- Last updated:
- 23 May 2017
The following applicants and projects are eligible for landholder grants.
Who can apply?
Private rural landholders within the Sunshine Coast local government area can apply. If you have received a council grant before, you must have met all of its acquittal conditions. You can only apply for one grant each round.
Priority is given to projects that:
- achieve cost effective on-ground outcomes
- have high ecological value
- have at least matching co-contributions
- deliver benefits to the wider community.
Low priority is given to projects that council has funded before, unless the project has a well-planned staged approach.
What is eligible for funding?
Natural resource management activities
Projects must be on privately-owned rural land within the Sunshine Coast Council area. The funding can be used for natural resource management activities such as:
- fencing to restrict stock access to significant areas of native vegetation, wetlands or waterways
- installing off-stream stock watering points and stock crossings
- revegetation of degraded areas, and to establish vegetation corridors and buffers
- reducing sediment loss on farms
- controlling environmental weeds to rehabilitate native vegetation
- modifying fencing so it is more wildlife-friendly.
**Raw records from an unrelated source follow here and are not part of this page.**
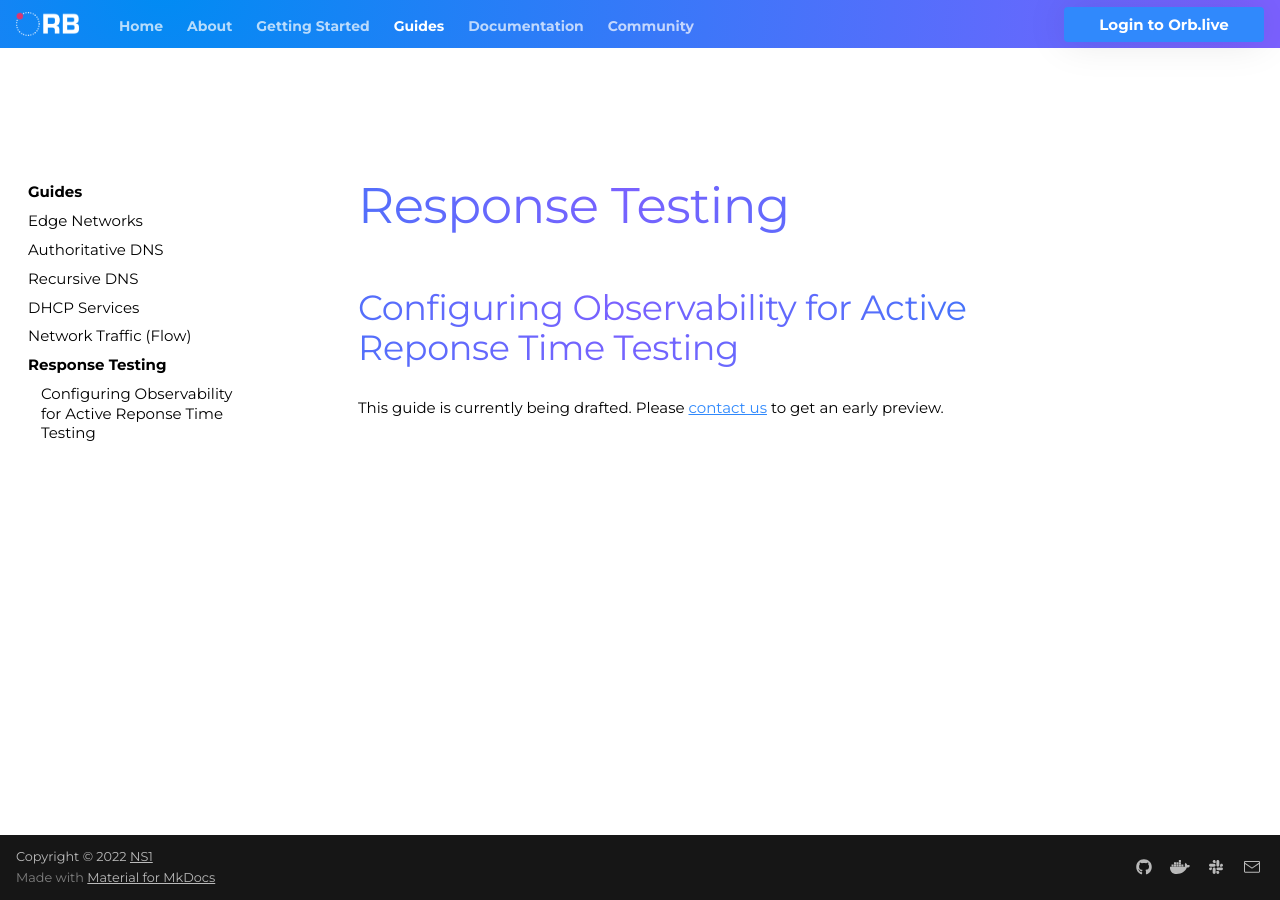
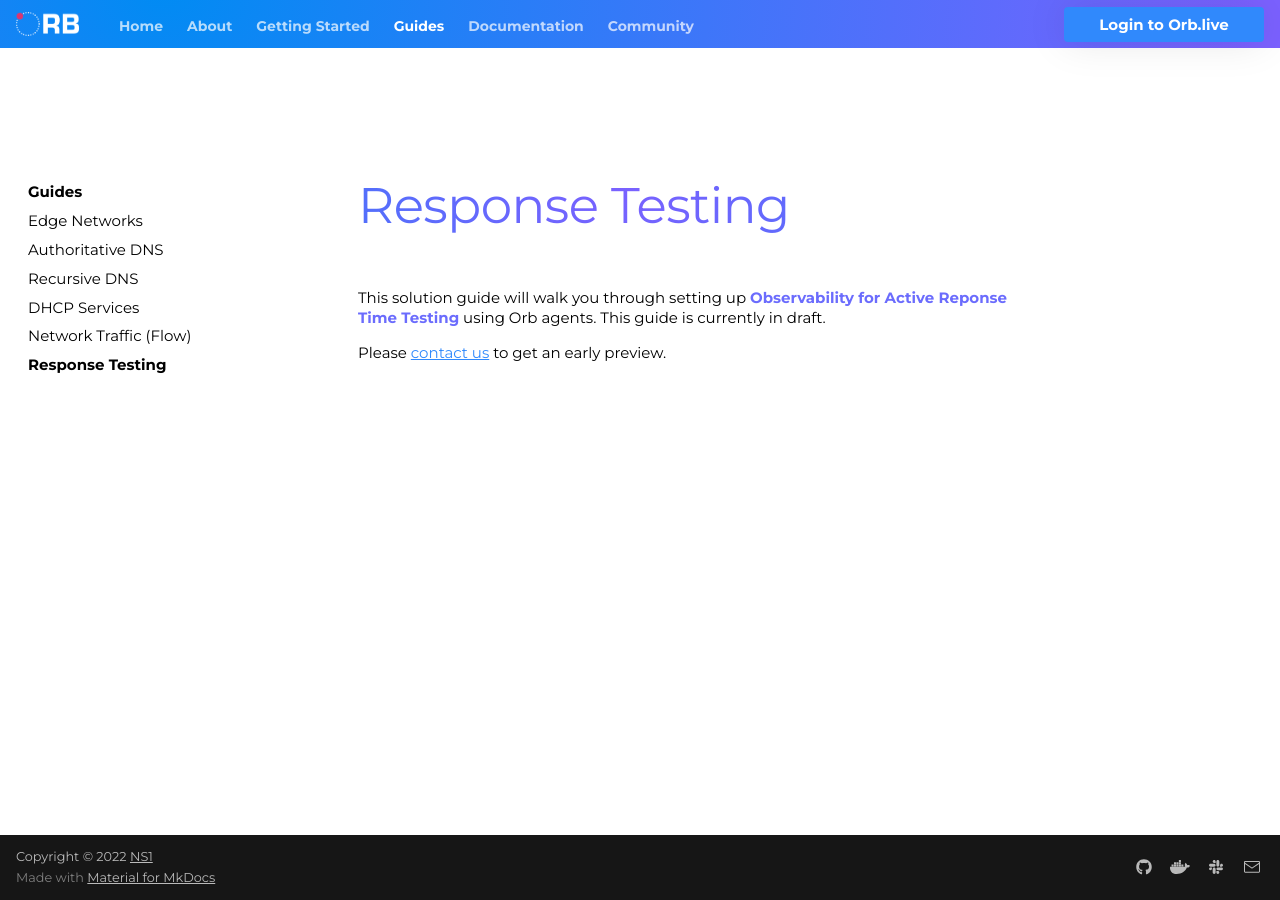
Before and after one commit to orb-community/orb-website, an MkDocs documentation site: the page built from docs/guides/response_testing.md, in a window 1280 px wide. Built offline with MkDocs 1.6.1 and Material for MkDocs 9.7.7, drawn with Linux system fonts in a browser that asks for light colours.

Commit message:
updates to guides

```diff
--- a/docs/guides/response_testing.md
+++ b/docs/guides/response_testing.md
@@ -1,3 +1,3 @@
-## Configuring Observability for Active Reponse Time Testing
+This solution guide will walk you through setting up ==Observability for Active Reponse Time Testing== using Orb agents. This guide is currently in draft.
 
-This guide is currently being drafted. Please [contact us](/contact/#contact) to get an early preview.
+Please [contact us](/contact#contact) to get an early preview.
```
Also changed, not shown: docs/guides/flow.md (+2 -2 lines), docs/guides/recursive_dns.md (+2 -2 lines).
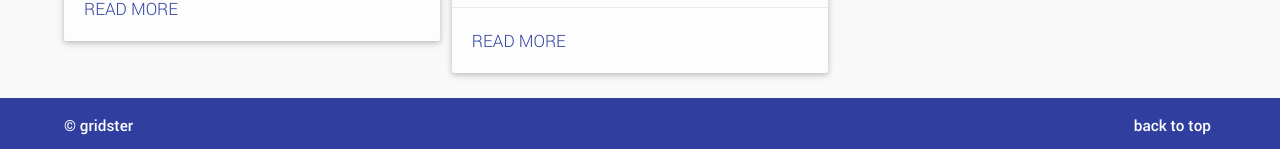
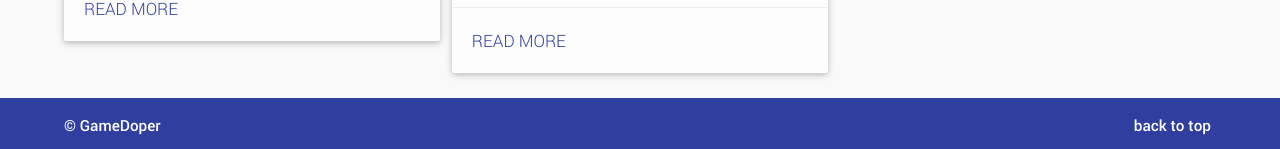
Before and after one commit to Gamedoper/Gamedoper.github.io, a Jekyll site: the page built from index.html, in a window 1280 px wide and 900 px high, scrolled down 986 px. Shown: the part 748-897 px from the top of the window. Built offline with Jekyll 4.4.1, drawn with Linux system fonts in a browser that asks for light colours; the list of posts is cut into pages by our own code; some of the changed lines change nothing that is shown.

Commit message:
Update footer.html

```diff
--- a/_includes/footer.html
+++ b/_includes/footer.html
@@ -1,18 +1,17 @@
 <footer>
     <div class="content">
-        <span>&copy; gridster</span>
+        <span>&copy; GameDoper</span>
         <span class="backtotop">back to top</span>
     </div>
 </footer>
 <script src="{{ site.baseurl | replace: '//', '/' }}/js/build/global.min.js"></script>
 <!-- analytics -->
+
 <script>
   (function(i,s,o,g,r,a,m){i['GoogleAnalyticsObject']=r;i[r]=i[r]||function(){
   (i[r].q=i[r].q||[]).push(arguments)},i[r].l=1*new Date();a=s.createElement(o),
   m=s.getElementsByTagName(o)[0];a.async=1;a.src=g;m.parentNode.insertBefore(a,m)
-  })(window,document,'script','//www.google-analytics.com/analytics.js','ga');
-
-  ga('create', 'UA-50358022-5', 'auto');
+  })(window,document,'script','https://www.google-analytics.com/analytics.js','ga');
+  ga('create', 'UA-128890200-1', 'auto');
   ga('send', 'pageview');
-
-</script>
+</script> <!-- End Analytics -->
```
Other activities may be considered after consultation with a Conservation Partnership Officer during the site visit.
Funding is available for costs associated with the above activities, including:
- purchase of materials, such as:
- native plants (tubestock only)
- fencing wire
- fees for hiring qualified and experienced contractors
- hire of specialist equipment needed to complete the project.
What is not eligible for funding?
Works or activities not eligible for funding are those that:
- are not on private land
- are a condition of a development approval
- are the landholder’s legal responsibility (e.g. control of Class 1 or 2 declared weeds, boundary fencing, property rates and approval fees)
- are the landholder’s normal responsibility (e.g. upgrades and maintenance of infrastructure such as dams, fences and tracks)
- breach local, state or commonwealth legislation or policy
- focus on providing private or scenic amenity e.g. landscaping
- occur on urban properties.
You may not claim funds for:
- your own or a relative’s labour
- equipment purchase, servicing or costs (e.g. fuel)
- work or purchases undertaken before making the application
- weed management activities in production or domestic areas (e.g. orchards, pastures, crops, gardens or around dwellings)
- contractor fees for planting native plants received from another council program (e.g. Land for Wildlife).
Note: Council expects that landowners will undertake revegetation unless physically unable to do so.